Return, unaltered, every line from the beginning of the material below up to and including the one with "<!-- res/layout/item_article_new.xml -->".
Provided material Block Start
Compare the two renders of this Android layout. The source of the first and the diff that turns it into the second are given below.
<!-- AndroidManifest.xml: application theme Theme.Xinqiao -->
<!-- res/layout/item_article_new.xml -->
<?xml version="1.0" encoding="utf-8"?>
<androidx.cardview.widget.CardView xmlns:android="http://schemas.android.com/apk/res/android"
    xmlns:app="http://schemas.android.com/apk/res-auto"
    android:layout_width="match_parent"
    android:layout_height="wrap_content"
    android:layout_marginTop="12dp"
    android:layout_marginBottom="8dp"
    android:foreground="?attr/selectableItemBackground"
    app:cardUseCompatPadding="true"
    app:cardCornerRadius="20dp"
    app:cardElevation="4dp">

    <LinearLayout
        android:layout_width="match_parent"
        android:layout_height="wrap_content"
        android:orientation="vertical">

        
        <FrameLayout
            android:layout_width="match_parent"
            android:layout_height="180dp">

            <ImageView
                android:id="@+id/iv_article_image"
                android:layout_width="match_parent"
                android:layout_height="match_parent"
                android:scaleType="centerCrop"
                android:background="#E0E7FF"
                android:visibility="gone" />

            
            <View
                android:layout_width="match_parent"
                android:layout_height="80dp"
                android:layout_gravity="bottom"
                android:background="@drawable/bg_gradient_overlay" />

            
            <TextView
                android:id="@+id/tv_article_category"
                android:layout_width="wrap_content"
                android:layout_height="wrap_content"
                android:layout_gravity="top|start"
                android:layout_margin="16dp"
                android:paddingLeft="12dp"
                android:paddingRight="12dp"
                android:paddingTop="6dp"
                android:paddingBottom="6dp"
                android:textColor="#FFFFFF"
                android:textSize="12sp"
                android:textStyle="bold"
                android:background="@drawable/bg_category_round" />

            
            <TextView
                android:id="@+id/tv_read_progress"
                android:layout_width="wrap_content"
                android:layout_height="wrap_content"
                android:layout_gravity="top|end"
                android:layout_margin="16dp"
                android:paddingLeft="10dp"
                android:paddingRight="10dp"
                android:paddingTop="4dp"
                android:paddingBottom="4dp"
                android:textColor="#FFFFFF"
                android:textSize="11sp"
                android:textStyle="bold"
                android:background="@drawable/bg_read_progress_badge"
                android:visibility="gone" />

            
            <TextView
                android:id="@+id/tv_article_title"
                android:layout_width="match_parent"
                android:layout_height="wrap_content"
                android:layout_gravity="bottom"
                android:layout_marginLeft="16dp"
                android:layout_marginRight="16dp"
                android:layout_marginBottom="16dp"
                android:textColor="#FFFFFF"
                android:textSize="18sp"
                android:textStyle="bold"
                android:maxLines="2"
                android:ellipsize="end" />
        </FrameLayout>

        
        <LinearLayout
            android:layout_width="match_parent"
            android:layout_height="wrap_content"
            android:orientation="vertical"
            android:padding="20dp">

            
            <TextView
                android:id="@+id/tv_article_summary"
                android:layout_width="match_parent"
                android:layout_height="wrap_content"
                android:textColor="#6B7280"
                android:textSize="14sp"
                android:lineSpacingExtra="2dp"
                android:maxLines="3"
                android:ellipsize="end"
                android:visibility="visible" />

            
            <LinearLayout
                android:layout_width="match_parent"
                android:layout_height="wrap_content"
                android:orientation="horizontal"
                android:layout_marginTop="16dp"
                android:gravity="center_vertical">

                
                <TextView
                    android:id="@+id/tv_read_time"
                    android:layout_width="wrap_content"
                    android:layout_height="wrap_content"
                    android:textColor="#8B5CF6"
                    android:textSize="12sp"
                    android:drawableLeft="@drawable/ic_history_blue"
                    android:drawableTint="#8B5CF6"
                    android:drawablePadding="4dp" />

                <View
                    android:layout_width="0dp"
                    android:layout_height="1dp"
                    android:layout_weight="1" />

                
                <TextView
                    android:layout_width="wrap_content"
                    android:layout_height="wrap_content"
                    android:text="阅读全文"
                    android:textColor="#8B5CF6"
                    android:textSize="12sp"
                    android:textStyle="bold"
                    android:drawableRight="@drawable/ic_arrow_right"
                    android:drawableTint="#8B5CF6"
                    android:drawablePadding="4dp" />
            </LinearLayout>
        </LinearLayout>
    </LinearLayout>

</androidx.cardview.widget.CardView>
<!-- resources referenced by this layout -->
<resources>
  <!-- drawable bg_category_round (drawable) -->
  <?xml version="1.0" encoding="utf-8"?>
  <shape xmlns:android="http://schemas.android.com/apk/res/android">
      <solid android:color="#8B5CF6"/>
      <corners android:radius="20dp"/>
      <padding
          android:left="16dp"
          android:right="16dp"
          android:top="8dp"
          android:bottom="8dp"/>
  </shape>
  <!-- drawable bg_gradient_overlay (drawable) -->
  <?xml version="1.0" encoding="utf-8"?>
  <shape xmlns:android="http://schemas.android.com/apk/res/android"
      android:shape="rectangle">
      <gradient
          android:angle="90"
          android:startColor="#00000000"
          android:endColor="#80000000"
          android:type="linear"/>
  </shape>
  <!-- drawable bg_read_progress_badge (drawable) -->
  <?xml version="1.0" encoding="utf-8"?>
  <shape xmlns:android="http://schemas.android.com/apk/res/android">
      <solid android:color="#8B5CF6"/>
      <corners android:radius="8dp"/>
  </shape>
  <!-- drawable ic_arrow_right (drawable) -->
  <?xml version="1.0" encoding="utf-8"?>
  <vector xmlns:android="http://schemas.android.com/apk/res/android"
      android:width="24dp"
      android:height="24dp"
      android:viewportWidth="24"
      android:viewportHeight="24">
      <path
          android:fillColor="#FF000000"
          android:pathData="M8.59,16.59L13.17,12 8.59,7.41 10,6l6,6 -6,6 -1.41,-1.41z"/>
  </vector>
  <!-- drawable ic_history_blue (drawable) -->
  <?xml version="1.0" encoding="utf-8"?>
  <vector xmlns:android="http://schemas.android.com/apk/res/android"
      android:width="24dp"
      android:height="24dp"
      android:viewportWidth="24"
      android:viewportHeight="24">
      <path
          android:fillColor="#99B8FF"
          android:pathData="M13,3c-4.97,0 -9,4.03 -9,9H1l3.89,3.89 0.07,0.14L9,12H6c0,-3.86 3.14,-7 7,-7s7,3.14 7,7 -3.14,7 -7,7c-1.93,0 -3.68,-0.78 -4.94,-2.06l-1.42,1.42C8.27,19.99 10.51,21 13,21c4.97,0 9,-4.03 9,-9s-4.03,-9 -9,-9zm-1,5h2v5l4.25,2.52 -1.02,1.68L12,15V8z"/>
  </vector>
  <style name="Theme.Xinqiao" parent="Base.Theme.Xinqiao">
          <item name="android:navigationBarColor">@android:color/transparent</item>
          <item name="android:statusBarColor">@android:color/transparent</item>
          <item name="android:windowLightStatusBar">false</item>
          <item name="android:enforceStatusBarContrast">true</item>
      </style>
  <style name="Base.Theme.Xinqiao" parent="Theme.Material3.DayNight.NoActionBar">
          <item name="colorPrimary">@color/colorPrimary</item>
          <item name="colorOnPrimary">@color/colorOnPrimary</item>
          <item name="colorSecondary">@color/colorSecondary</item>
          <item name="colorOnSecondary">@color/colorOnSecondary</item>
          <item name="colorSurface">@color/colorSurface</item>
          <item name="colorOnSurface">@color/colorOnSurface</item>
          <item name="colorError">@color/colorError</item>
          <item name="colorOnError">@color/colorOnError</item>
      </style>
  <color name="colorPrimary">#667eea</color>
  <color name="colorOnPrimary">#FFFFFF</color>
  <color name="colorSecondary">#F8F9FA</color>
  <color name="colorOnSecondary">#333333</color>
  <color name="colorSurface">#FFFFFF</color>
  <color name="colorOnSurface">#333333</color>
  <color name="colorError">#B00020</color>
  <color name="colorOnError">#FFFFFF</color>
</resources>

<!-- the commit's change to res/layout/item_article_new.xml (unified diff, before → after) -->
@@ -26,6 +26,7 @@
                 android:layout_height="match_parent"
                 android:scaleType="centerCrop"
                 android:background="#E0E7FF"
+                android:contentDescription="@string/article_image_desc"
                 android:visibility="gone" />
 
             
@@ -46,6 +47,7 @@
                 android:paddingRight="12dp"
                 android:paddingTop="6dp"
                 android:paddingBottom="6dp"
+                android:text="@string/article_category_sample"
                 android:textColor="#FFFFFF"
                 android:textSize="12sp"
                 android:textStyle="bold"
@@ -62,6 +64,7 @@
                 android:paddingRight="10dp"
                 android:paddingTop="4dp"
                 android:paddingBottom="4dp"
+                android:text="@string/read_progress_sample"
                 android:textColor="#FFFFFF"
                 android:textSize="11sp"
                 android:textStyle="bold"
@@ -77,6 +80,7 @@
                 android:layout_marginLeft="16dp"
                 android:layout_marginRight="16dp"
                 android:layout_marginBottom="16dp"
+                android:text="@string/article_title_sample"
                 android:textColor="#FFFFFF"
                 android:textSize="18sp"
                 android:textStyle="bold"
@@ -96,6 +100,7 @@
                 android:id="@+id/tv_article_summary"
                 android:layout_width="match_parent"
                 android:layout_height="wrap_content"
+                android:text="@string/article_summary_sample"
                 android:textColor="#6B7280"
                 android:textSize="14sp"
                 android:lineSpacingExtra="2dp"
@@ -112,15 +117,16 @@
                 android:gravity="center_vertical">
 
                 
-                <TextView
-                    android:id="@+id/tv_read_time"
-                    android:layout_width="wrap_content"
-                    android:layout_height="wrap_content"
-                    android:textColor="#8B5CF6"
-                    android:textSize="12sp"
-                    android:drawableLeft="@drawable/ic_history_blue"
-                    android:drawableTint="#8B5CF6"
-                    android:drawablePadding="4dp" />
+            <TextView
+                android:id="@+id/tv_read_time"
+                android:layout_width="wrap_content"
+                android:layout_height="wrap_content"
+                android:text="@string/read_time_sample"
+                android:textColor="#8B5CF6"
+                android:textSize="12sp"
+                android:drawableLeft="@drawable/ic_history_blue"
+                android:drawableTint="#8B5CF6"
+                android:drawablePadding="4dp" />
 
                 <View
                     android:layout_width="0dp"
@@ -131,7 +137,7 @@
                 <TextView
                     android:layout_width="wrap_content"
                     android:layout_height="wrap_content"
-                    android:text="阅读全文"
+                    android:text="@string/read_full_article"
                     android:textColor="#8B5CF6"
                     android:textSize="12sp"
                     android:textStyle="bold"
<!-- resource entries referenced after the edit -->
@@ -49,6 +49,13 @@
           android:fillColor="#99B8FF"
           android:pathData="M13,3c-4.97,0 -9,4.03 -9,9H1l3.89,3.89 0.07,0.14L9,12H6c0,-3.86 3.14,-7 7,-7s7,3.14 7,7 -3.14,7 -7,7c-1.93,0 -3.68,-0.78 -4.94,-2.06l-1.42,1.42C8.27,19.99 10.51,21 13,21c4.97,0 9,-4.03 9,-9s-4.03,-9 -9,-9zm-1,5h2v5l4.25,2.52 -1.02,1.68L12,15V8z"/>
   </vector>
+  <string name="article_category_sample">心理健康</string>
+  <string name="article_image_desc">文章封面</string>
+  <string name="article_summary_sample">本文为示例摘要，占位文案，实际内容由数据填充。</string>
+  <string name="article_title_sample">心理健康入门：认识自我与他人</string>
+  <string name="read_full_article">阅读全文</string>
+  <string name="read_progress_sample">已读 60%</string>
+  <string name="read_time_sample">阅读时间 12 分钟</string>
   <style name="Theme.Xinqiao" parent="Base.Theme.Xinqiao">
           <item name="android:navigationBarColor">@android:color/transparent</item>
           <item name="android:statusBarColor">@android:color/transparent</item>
Provided material Block End
* **Response to this exercise**
Compare the two renders of this Android layout. The source of the first and the diff that turns it into the second are given below.
<!-- AndroidManifest.xml: application theme Theme.Xinqiao -->
<!-- res/layout/item_article_new.xml -->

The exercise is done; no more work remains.